Andrew Jarecki and Robert Durst in The Jinx.
Photo: Courtesy of HBO
The Jinx, the latest from Capturing the Friedmans director Andrew Jarecki, is being sold as an HBO series rather than a documentary. That’s a sensible decision, but it also hints at why it’s such a irksome piece of work.
The miniseries retells the story of accused murderer Robert Durst, part of the Durst clan of Manhattan real-estate moguls. That in itself isn’t noteworthy. Anyone who’s fascinated by true crime probably knows at least some of the details. The first installment, which airs Sunday, rehashes the 2001 murder and dismemberment of Galveston, Texas, resident Morris Black, and the 1982 disappearance of Durst’s then-wife Kathleen McCormack, who had warned friends that Durst was a cold, controlling, frightening person. It avoids getting into another murder that some have attributed to Durst: the 2000 shooting in Benedict Canyon, California, of Durst’s friend Susan Berman, who was on the verge of telling New York Police what she claimed was new information about McCormack’s disappearance.
What is noteworthy is the onscreen presence of Durst himself. He contacted Jarecki after seeing his 2010 film All Good Things, a drama loosely based on Durst, and ended up agreeing to sit for a series of conversations with the filmmaker. HBO only made the first two episodes of The Jinx available for review, so I can’t judge the totality the series. But what I’ve seen is troublesome, and not in a good way.
Legally speaking — and somewhat incredibly, given the overwhelming evidence — Durst can’t be called a murderer. Although he admitted to dismembering Black’s body with a paring knife, two saws, and an ax during his 2003 trial, the jury acquitted him. (As defense attorney Gary Fischetti told New York, “This is not some sort of scientific finding of guilt or innocence. They’re not saying he was innocent. They’re saying that with what they were given for proof, it wasn’t done.”)
But Durst is still a vile presence, and unlike other nonfiction films built around people who are definitely or very likely responsible for other people’s violent deaths — such as Errol Morris’s The Fog of War and Robert Oppenheimer’s The Act of Killing — you never get the sense that the filmmaker is pushing beyond prurient interest to uncover a deeper truth, much less discovering something within the subject that makes him seem theoretically redeemable, or at least recognizably human.
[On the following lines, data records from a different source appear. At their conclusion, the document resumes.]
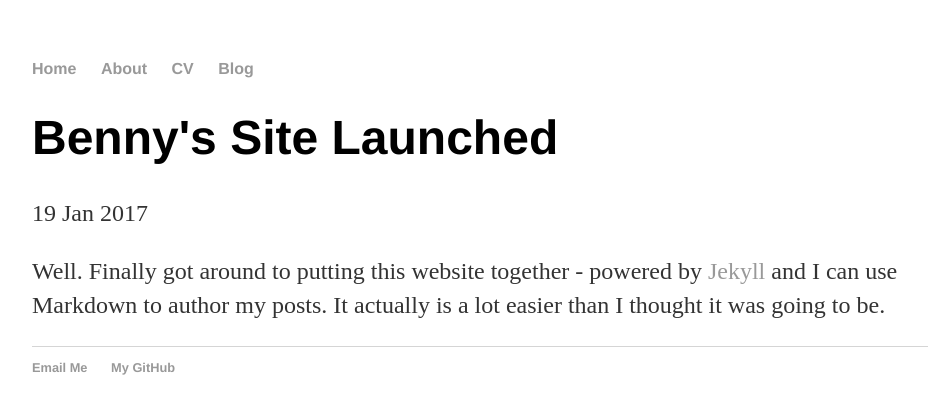
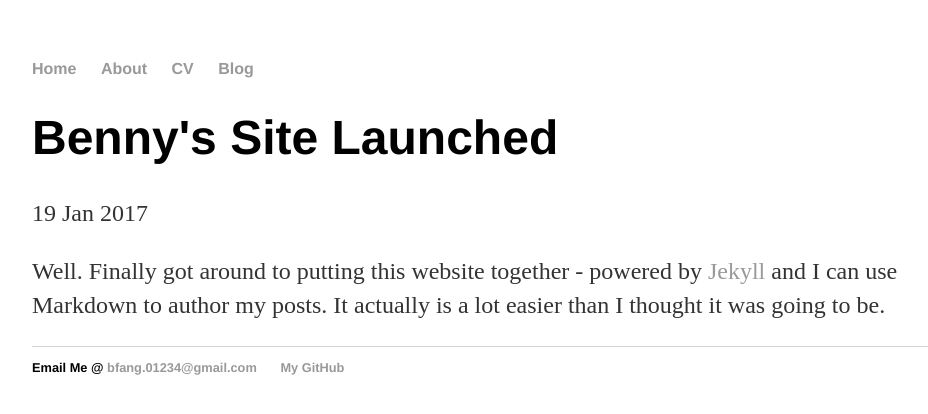
Before and after one commit to bennyfang/bennyfang.github.io, a Jekyll site: the page built from _posts/2017-01-19-benny-fang-site-launched.md, in a window 1280 px wide. Shown: the top 414 px of the page, without its empty margins (160-1088 px from the left). Built offline with Jekyll 4.4.1, drawn with Linux system fonts in a browser that asks for light colours.

Commit message:
Update default.html

```diff
--- a/_layouts/default.html
+++ b/_layouts/default.html
@@ -21,7 +21,7 @@
 			</div><!-- /.container -->
 			<footer>
 	    		<ul>
-	        		<li><a href="mailto:bfang.01234@gmail.com">Email Me</a></li>
+	        		<li>Email Me @ <a href="mailto:bfang.01234@gmail.com">bfang.01234@gmail.com</a></li>
 	        		<li><a href="https://github.com/bennyfang">My GitHub</a></li>
 				</ul>
 			</footer>
```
In The Jinx, as in his trial and in various public statements, Durst just comes across as yacht-club scum, detached by his wealth from anything resembling empathy, peering down at the rest of us plebes from a ledge in Mordor. That’s cinematic, I guess. But a little of it goes a long way, and if you’re going to make what amounts to a real-life Interview With the Vampire, it helps if your subject has a life that’s fascinating apart from the crimes he’s accused of. In The Jinx, Durst never comes across as anything more than an emotionally defective man who radiates entitlement: an old-guy version of Pete Campbell from Mad Men, minus the flashes of peevish charm. (When Durst’s time among McCormack’s relatives is described as “Bob meets the average American family,” he corrects: “More like ‘Bob is forced to spend time with the average American family,’” i.e., the family of the wife he’s accused of disappearing, and whose surviving relatives are going to see this; what an asshole.)
I should stress again that I haven’t seen the whole series, so there’s a (likely remote) possibility that something could happen that will make me reconsider or retract my first impressions. But I should also say that Jarecki’s Capturing the Friedmans doesn’t give me much hope in that regard. Although it was a critical success and won major awards, I was irritated by how that film took matters of public record and withheld them until the end of the story to create a false sense of suspense and ambiguity. If Jarecki is working a similar “withhold facts to fabricate surprise” structure here, that would be an act of bad faith, especially if Durst’s comments might’ve added to our understand of his alleged crimes and led to legal closure. But that seems (thankfully) unlikely, because if Durst had confessed on camera or something, we’d have heard about it already.
And that leaves is with what, exactly? Several hours up close and personal with Robert Durst, who, based on the footage I’ve seen, is one of the more tediously revolting men ever to sit for an extended interview. The show’s tagline could have been: You’ve heard Robert Durst is a horrible person, now see for yourself. It’s the same unspoken come-on that drew people to Barbara Walters’s interview with Robert Blake, and Tom Synder’s interview with Charles Manson, but at least Blake and Manson were charismatic, and the broadcasts weren’t gussied up with lavish period reenactments and sold as if they were the second coming of In Cold Blood.